- IronFleet and formal verification of safety properties of distributed systems.
Fundamentals of distributed systems.
Dr. Vijay Srinivas Agneeswaran has a Bachelor’s degree in Computer Science & Engineering from SVCE, Madras University (1998), an MS (By Research) from IIT Madras in 2001, a PhD from IIT Madras (2008) and a post-doctoral research fellowship in the LSIR Labs, Swiss Federal Institute of Technology, Lausanne (EPFL). He has joined as Director of Technology in the data sciences team of SapientNitro. He has spent the last ten years creating intellectual property and building products in the big data area in Oracle, Cognizant and Impetus. He has built PMML support into Spark/Storm and realized several machine learning algorithms such as LDA, Random Forests over Spark.

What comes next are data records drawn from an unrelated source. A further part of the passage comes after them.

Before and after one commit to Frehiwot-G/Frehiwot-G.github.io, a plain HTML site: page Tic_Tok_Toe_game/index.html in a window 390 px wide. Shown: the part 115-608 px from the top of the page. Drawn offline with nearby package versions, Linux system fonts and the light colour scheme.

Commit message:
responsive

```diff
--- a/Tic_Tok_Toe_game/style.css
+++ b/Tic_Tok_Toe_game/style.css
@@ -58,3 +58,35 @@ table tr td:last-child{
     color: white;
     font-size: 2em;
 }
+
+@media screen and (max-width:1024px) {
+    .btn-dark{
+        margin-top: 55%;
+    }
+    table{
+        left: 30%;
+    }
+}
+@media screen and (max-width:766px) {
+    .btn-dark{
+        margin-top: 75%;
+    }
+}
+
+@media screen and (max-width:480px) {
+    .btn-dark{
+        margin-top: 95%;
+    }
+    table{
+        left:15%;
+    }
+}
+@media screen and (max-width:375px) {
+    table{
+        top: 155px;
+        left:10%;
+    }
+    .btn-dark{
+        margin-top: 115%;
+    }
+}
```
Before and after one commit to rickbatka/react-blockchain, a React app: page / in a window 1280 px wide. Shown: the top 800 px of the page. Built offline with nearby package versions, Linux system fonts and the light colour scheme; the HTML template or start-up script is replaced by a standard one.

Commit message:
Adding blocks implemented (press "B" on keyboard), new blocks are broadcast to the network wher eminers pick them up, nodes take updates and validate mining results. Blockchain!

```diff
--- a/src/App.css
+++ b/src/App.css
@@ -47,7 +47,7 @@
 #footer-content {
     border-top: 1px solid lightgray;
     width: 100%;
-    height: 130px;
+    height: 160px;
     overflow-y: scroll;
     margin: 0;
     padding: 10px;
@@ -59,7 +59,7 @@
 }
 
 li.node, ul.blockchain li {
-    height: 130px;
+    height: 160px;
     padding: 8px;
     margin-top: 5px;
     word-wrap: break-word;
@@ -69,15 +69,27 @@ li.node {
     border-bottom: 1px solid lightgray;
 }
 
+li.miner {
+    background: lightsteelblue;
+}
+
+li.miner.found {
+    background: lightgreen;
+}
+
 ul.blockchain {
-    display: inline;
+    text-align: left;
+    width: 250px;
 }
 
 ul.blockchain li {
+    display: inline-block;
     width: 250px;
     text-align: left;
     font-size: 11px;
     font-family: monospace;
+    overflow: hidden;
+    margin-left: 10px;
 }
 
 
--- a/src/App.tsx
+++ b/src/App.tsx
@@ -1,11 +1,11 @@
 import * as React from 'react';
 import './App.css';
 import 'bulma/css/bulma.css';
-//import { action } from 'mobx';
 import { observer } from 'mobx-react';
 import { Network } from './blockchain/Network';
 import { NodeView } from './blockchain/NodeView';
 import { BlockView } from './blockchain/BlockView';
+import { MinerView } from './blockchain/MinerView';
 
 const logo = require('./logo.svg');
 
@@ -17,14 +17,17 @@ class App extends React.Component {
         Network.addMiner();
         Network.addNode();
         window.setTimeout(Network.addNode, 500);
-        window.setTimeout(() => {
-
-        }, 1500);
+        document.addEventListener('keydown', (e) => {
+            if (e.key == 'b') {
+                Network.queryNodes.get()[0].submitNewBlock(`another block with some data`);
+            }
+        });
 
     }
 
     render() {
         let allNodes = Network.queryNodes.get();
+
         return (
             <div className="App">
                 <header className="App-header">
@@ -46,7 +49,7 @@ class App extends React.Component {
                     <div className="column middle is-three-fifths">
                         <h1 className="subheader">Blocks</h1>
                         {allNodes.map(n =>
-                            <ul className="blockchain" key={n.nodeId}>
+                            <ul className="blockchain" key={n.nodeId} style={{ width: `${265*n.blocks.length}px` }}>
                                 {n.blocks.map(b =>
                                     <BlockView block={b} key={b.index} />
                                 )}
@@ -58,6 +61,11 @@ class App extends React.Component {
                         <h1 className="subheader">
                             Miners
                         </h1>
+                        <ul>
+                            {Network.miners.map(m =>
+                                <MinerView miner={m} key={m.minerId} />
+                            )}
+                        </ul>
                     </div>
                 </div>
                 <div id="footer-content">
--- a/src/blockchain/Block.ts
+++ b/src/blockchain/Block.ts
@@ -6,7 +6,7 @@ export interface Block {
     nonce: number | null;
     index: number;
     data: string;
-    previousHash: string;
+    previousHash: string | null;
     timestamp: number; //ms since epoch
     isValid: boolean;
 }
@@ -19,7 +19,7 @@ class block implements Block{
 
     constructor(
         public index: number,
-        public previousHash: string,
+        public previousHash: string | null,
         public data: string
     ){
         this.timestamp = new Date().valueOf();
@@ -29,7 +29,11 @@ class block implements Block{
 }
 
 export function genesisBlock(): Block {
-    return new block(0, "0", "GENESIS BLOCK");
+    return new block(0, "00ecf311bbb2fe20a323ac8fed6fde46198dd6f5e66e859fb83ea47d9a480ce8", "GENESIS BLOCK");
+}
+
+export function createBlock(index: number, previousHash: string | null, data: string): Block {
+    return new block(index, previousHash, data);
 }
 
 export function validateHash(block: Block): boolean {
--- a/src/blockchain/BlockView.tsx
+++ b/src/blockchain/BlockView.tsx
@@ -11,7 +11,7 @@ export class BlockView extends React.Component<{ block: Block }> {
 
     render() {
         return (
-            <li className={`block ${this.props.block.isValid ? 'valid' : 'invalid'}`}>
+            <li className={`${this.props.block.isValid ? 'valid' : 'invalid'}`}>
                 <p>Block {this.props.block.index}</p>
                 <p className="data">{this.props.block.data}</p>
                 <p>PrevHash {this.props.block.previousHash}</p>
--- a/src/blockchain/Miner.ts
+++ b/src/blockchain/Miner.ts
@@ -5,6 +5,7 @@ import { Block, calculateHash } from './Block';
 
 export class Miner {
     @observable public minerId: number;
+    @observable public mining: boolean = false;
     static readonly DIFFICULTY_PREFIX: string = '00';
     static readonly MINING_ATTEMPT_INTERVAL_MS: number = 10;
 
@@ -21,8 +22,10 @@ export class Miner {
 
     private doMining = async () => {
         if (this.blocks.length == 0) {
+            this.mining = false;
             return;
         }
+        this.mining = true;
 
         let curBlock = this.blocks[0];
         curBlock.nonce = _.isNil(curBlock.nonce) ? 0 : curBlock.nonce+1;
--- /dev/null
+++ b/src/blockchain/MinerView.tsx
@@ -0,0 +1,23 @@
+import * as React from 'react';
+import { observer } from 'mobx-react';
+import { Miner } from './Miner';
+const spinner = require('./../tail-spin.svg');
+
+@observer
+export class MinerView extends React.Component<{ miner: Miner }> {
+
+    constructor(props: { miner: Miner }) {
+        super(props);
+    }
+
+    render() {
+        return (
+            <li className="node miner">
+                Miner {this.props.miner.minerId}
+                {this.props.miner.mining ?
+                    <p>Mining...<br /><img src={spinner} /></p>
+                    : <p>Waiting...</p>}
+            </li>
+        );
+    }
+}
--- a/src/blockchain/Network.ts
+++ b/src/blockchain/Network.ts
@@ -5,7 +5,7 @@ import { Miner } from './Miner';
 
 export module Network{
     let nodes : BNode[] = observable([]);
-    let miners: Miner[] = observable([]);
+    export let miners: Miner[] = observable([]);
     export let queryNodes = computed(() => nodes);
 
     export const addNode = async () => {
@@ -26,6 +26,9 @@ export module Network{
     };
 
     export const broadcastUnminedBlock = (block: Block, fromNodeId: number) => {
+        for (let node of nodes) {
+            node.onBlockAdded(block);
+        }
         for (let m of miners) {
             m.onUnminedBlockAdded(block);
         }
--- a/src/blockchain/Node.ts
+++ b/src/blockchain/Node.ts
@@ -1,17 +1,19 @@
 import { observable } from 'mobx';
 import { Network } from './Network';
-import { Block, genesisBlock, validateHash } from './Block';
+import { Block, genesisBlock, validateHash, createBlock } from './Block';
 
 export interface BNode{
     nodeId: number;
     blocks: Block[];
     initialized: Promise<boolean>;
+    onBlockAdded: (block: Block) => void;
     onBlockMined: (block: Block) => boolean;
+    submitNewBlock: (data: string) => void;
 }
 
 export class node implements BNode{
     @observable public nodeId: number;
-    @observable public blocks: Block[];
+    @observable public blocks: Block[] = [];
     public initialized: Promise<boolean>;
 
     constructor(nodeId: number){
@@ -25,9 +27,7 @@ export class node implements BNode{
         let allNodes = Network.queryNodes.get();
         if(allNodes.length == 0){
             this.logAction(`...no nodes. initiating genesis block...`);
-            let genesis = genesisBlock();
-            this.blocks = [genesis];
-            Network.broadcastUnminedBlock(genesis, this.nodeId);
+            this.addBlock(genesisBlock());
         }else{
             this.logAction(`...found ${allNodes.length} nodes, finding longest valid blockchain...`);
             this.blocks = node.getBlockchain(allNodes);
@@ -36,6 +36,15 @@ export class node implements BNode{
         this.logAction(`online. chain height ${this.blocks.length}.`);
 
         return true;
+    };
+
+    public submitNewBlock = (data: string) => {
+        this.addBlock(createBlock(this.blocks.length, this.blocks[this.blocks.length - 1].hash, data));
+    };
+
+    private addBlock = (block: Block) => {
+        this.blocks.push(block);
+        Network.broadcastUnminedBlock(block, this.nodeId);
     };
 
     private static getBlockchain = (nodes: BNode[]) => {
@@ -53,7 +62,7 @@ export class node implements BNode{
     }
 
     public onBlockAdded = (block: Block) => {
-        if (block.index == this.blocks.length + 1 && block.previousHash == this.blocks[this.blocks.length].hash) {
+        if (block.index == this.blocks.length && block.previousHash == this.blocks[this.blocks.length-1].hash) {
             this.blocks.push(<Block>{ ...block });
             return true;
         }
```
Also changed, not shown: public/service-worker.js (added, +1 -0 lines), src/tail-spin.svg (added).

He led a team that designed and implemented a big data governance product for a role-based fine-grained access control inside of Hadoop YARN. He and his team have also built the first distributed deep learning framework on Spark. He is a professional member of the ACM and the IEEE (Senior) for the last 10+ years. He has four full US patents and has published in leading journals and conferences, including IEEE transactions. His research interests include distributed systems, data sciences as well as Big-Data and other emerging technologies. He has been an invited speaker in several national and International conferences such as O’Reilly’s Strata Big-data conference series. He will also be speaking at the Strata Big-data conference in London in May 2017. He also gave a keynote speech at the Fifth Elephant conference in 2014. He lives in Bangalore with his wife, son and daughter and enjoys researching history and philosophy of Egypt, Babylonia, Greece and India.